Last week, Summit Daily’s article titled “Summit School Board Rejects Remote Learning Option for 2022-23 School Year” caught my eye. I did not attend the school board meeting, and I’m sure there was more to the debate and the vote than what was quoted in the article. However, at least superficially, I got to thinking, “Great, let’s get the kids back in class” and “Wow, that seems like an unusually financially prudent decision on the part of the school board.” If I interpreted the calculations in the article correctly, Summit High School and Summit Middle School Edgenuity courses cost approximately $7,500 per student based on current school year enrollment.
I think child masking and distance learning, in general, has created a lot of unnecessary stress and anxiety for many children while providing little to no health benefits locally or nationally. While I don’t want to diminish the concerns about anxiety or bullying expressed by some parents and school board members, the stated argument for continuing online classes made me think of the scene in Rudolph the Red-Nosed Reindeer when Rudolph, Hermey the Elf, and Yukon Cornelius arrive on Misfit Toys Island and ask King Moonracer if they can live on the island because they are also misfits. The king wisely tells them that this is not possible because “…A living creature cannot hide on an island.”
I remember being assigned a locker next to the tallest kid in the class my freshman year in middle school. He took great pleasure in slamming locker doors on unsuspecting victims and having the locker immediately adjacent to his made me a prime target. While I am not advocating violence to solve problems, reasoning with this individual was futile. One day, after he slammed my locker door on my hand, I slammed his locker door on him in a fit of rage. This naturally led to a brief melee in the hallway in which I got my ass kicked. I lost the fight, but he didn’t slam my locker door again.
The purpose of this column is not to overlook bullying, its causes, its consequences or the possible remedies. If there are issues with bullying in Summit County schools, there needs to be a serious discussion with affected students, parents, and teachers to resolve the issues. No matter what, there will always be bullies, and sometimes the only way to solve the problem is to fight back, not to stay home.

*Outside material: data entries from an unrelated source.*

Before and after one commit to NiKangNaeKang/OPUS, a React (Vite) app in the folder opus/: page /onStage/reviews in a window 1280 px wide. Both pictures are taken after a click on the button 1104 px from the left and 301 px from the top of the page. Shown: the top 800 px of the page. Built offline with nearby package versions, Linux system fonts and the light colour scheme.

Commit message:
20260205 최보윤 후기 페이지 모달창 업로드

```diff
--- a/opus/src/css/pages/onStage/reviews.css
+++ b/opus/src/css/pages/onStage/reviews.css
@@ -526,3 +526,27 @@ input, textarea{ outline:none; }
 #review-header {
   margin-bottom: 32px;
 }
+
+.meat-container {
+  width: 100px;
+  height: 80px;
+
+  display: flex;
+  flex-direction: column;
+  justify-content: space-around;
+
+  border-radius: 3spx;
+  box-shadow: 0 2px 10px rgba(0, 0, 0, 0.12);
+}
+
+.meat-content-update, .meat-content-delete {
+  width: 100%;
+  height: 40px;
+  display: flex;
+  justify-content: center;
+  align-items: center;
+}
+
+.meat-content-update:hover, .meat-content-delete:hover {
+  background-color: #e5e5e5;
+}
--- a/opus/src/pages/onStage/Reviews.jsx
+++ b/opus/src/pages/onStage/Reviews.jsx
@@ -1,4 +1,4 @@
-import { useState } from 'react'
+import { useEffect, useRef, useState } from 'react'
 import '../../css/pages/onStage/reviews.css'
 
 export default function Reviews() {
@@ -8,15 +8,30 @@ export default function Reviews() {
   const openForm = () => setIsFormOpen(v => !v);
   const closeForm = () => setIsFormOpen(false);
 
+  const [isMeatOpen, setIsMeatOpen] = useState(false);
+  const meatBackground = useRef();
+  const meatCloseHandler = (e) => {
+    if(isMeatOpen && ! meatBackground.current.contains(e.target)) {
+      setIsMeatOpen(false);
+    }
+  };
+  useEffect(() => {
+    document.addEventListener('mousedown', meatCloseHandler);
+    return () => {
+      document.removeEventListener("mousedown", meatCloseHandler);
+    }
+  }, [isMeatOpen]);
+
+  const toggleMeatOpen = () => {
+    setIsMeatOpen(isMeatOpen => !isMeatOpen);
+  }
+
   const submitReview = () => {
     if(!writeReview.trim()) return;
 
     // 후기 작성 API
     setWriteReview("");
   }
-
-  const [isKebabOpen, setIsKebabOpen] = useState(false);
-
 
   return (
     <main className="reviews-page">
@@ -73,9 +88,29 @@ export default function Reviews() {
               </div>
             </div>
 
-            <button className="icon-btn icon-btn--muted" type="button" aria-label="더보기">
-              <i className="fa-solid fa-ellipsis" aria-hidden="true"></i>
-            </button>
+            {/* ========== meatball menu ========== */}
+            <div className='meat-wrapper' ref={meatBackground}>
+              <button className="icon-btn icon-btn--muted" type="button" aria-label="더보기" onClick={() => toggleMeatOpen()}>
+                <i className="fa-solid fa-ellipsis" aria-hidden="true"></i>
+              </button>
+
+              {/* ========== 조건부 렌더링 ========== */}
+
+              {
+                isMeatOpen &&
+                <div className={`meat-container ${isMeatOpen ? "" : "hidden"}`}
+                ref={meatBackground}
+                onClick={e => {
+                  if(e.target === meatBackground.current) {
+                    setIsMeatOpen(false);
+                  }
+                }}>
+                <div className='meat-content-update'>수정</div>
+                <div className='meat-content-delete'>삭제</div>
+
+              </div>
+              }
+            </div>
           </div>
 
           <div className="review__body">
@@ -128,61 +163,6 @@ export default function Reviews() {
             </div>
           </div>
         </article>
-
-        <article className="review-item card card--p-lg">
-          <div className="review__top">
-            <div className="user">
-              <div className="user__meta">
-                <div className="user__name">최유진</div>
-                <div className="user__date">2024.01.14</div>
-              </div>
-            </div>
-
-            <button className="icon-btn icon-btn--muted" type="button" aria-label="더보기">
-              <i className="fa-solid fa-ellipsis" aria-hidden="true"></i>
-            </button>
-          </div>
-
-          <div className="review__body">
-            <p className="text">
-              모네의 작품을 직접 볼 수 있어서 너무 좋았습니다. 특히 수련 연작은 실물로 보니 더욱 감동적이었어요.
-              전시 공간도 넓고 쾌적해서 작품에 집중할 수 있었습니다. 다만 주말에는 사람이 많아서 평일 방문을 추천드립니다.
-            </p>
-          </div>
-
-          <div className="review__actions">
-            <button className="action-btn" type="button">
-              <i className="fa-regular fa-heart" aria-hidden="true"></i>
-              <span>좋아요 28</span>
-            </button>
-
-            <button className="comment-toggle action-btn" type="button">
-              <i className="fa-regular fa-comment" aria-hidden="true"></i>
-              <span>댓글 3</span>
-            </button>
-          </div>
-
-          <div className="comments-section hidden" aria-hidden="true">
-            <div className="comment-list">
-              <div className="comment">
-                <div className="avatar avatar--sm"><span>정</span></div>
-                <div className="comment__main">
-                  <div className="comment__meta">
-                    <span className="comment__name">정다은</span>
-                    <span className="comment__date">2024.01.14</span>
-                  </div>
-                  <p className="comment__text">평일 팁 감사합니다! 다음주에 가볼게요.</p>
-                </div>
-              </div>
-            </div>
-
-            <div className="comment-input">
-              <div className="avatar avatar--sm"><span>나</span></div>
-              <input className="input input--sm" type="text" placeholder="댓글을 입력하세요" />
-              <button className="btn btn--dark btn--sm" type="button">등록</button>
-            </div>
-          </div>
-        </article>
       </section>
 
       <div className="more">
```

Upon reflection, my reaction to the article has evolved slightly. My first loyalty is to the parents. Parents know their children best and 99.9% of parents act in the best interests of their children. My next loyalty is to teachers. In the past, teachers could count on the support of parents and administrators. A call home was the ultimate hammer. I don’t think that’s necessarily the case today. I rely on elected officials to be good stewards of the public purse, and that sometimes requires tough decisions. I think it was probably done in this case. Distance learning is a significant cost for minimal participation.
So where are we? Summit schools are understaffed like everyone else. Funding that underpinned distance learning is winding down, at least for now. Some parents believe that home schooling or other alternatives are better options for their children. What is the best outcome for all stakeholders?
Offer parents who believe that home schooling or an alternative school setting is the best learning environment for their children the opportunity to receive a voucher equal to the per capita cost of Summit County School to teach their child . This is a viable alternative to Edgenuity that would reduce the need for additional staff which is the school system’s highest operational cost.
What if the school board worked with the city of Silverthorne to develop housing for teacher employees at the former Silverthorne Elementary site, and worked with the city of Frisco and Summit County commissioners to develop housing options for teachers at Summit Middle School and Summit High School properties? This would help recruit and retain teachers. I could be wrong, but it looks like there are potentially beneficial options for all aspects of this problem.
Bruce Butler’s “Common Sense Conversations” column is published biweekly on Tuesdays in Summit Daily News. Butler is a former mayor and council member of Silverthorne, where he has lived for 20 years. Contact him at firstname.lastname@example.org.